It doesn’t explicitly define the nature of the crime to be considered while deciding on a remission plea.
Later the convict urged the SC to admit the plea, as he had undergone a sentence of more than 15 years without remission, as of April 1, 2022.
The SC while admitting the plea, ruled that:
It was the competency of the state, to examine the remission plea since the crime had occurred there.
Also after the conclusion of the trial and passing of the judgment, all further proceedings have to be taken in the State where the crime was committed and not the State where the trial stands transferred and concluded.
The apex court also directed the State to consider the application for premature release under the “policy dated 9th July 1992 which was existing at the time of his conviction”.
It has been noted that in the case of the State of Haryana vs. Jagdish that the application for a grant of premature release will have to be considered based on the policy existing on the date of conviction.
Formation of the Committee:
Following the decision by the SC, a committee was formed by the Gujarat government.
The committee relied on the 1992 policy, also the remission was granted after taking into consideration prisoners “age, nature of the crime, behavior in prison.”
The panel “unanimously” decided on the remission of those convicted and forwarded its recommendations to the State Home Department.
The State accepted the recommendation and allowed the release.
Thus all the 11 convicts were released on August 15, from the Godhra sub-jail where they were serving their sentence.
Concerns and Public Outrage
To commemorate the 75th anniversary of Independence, the Ministry of Home Affairs had instructed the States and the Union Territories to grant special remission to 12 categories of prisoners, which included “prisoners convicted for the offense of rape”.
The committee decision not only triggered public outrage but also pointed out the shortcomings and inconsistencies of remission policies.

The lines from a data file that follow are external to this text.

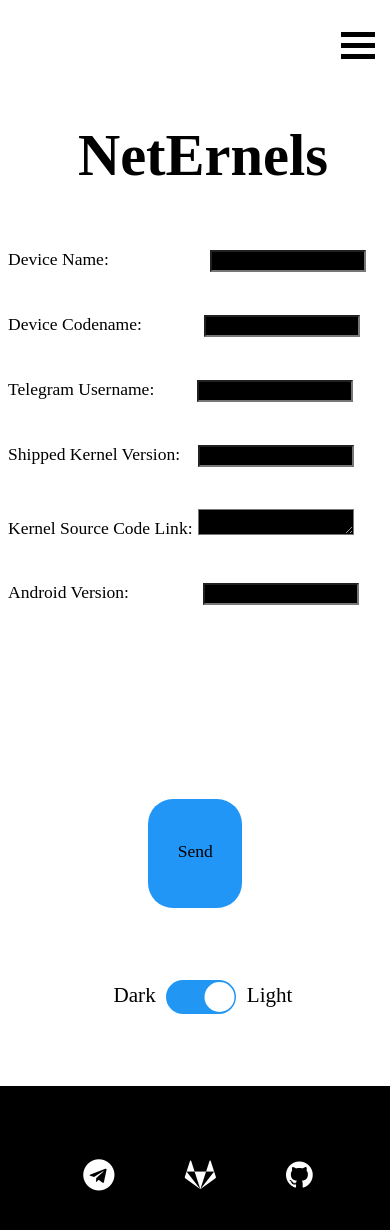
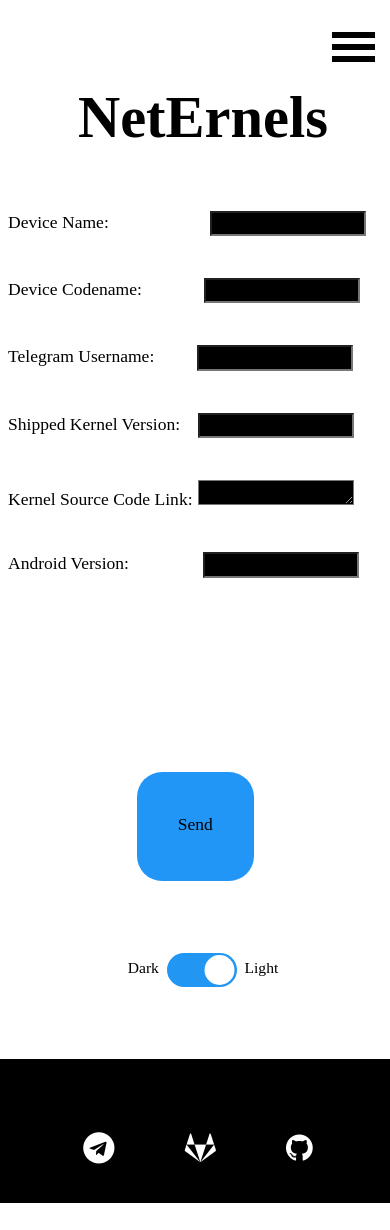
Before and after one commit to parrothacker1/neternels-web, a Flask app: page /kernel in a window 390 px wide. After the commit the page ends 1203 px from the top, so only its background shows below. Run offline with Flask 2, Linux system fonts and the light colour scheme.

Commit message:
Fixing frontend part 2

```diff
--- a/static/css/menu.css
+++ b/static/css/menu.css
@@ -3,9 +3,15 @@
   cursor: pointer;
 }
 .bar1, .bar2, .bar3 {
-  width: 34px;
-  height: 5px;
+  width: 4.5vw;
+  height:1vh;
   background-color:#fff;
   margin: 6px 0;
   transition: 0.4s;
 }
+@media screen and (max-width:600px) {
+	.bar1,.bar2,.bar3 {
+		width:11vw;
+		height:0.7vh;
+	}
+}
--- a/static/css/request.css
+++ b/static/css/request.css
@@ -1,12 +1,47 @@
 .req_ele {
-	font-size:4.5vw;
+	font-size:2vw;
 }
-#name {margin-left:26vw;width:40vw;}
-#code {margin-left:16vw;width:40vw;}
-#tgu {margin-left:11vw;width:40vw;}
-#kv {margin-left:4.5vw;width:40vw;}
-#link {margin-left:1.5vw;height:3vh;width:40vw;position:relative;}
-#ver {margin-left:19vw;width:40vw;}
+
+#name {margin-left:26vw;width:40vw;height:6vh;}
+#code {margin-left:22vw;width:40vw;height:6vh}
+#tgu {margin-left:20vw;width:40vw;height:6vh}
+#kv {margin-left:17vw;width:40vw;height:6vh}
+#link {margin-left:16vw;height:6vh;width:40vw;position:relative;}
+#ver {margin-left:23.5vw;width:40vw;height:6vh;}
 .btn {
+	margin-top:20vh;
 	margin-left:36vw;
 }
+@media screen and (max-width:600px) {
+	#name {
+		height:3vh;
+		margin-left:26vw;
+	}
+	#code {
+		height:3vh;
+		margin-left:16vw;
+	}
+	#tgu {
+		height:3vh;
+		margin-left:11vw;
+	}
+	#kv {
+		height:3vh;
+		margin-left:4.5vw;
+	}
+	#link {
+		height:3vh;
+		margin-left:1.5vw;
+	}
+	#ver {
+		height:3vh;
+		margin-left:19vw;
+	}
+	.btn {
+		margin-top:0;
+		margin-left:33vw;
+	}
+	.req_ele {
+		font-size:4.5vw;
+	}
+}
--- a/static/css/slider.css
+++ b/static/css/slider.css
@@ -1,6 +1,6 @@
 .swi_con {
 	text-align:center;
-	font-size:2.5vh;
+	font-size:4vw;
 }
 .switch {
   position: relative;
--- a/static/css/style.css
+++ b/static/css/style.css
@@ -88,25 +94,27 @@ body {
   color:Black;
 }
 #ico {
-  font-size:30vw;
-  margin-left:40vw;
+  font-size:28vw;
+  margin-left:36vw;
   color:#2196f3;
 }
 .head {
-  font-size:10vw;
+  font-size:6vw;
 }
 h1 {
   text-align:center;
-  font-size:15vw;
+  margin-top:-1.5vh;
+  font-size:7vw;
 }
 img {
-  margin-left:20vw;
-  width:60vw;
+  margin-left:33vw;
+  margin-top:-4.5vh;
+  width:32vw;
   border-radius:50%;
 }
 .bar-left1 {
-  margin-top:5vh;
-  margin-left:42vw;
+  margin-top:14vh;
+  margin-left:43vw;
   transform:rotate(45deg);
 }
 .alert {
@@ -189,9 +197,36 @@ img {
 		margin-left:10vw;
 		width:80vw;
 	}
+	.msg {
+		font-size:4vw;
+	}
+	.prof {
+		width:50vw;
+	}
+	.prof_div {
+		margin-left:10vw;
+		margin-right:10vw;
+		width:50vw;
+	}
+	.btn {
+		font-size:4.5vw;
+		height:13vh;
+		width:30vw;
+	}
+	.prof_div b {
+		font-size:7vw;
+	}
+	.prof_div #name {
+		font-size:9vw;
+	}
 	#ico {
+		margin-top:20vh;
 		margin-left:30vw;
 		font-size:50vw;
+	}
+	td {
+		font-size:5vw;
+		border:2.4px solid White;
 	}
 	table {
 		margin-left:3vw;
@@ -201,7 +236,37 @@ img {
 		font-size:2vw;
 		position:relative;
 	}
+	.footer {
+		font-size:8vw;
+	}
 	.containcrds {
 		height:50vh;
 	}
+	h1 {
+		margin-top:-0.25vh;
+		font-size:15vw;
+	}
+	.head {
+		font-size:10vw;
+	}
+	.bar {
+		height:0.9vh;
+		width:12vw;
+	}
+	.alert {
+		font-size:4vw;
+	}
+	.bar-left1 {
+		margin-top:12vh;
+		margin-left:42vw;
+	}
+	.bar-left2 {
+		margin-left:42vw;
+		margin-top:14vh;
+	}
+	.bar-right1,.bar-right2 {
+		margin-top:-1vh;
+		margin-left:49.5vw;
+
+	}
 }
--- a/templates/index.html
+++ b/templates/index.html
@@ -35,7 +35,7 @@
 		<div id="barl2" style="background-color:#2196f3"  class="bar-left2 bar"></div>
 		<div id="barr2" style="background-color:#2196f3"  class="bar-right2 bar"></div>
 	  </div>
-	  <br><br><br><br>
+	  <br>
 	</div>
 	<div>
 	  <i id="null1" class="null fl fl-kali-linux"></i><br>
```
Also changed, not shown: other parts of static/css/style.css (+30 -24 lines), static/css/download.css (+21 -4 lines).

1992 remission policy does not mention the nature of the crime. Whereas, under the Remission policy of 2014 norms, a person convicted of gang rape and murder cannot be released prematurely.
The decision of remission violates the Center’s latest guidelines on remission.
It is also claimed in defense of the Gujarat government decision, that the guidelines did not apply in the Bilkis Bano case since the SC had directed the State to take into account the 1992 policy.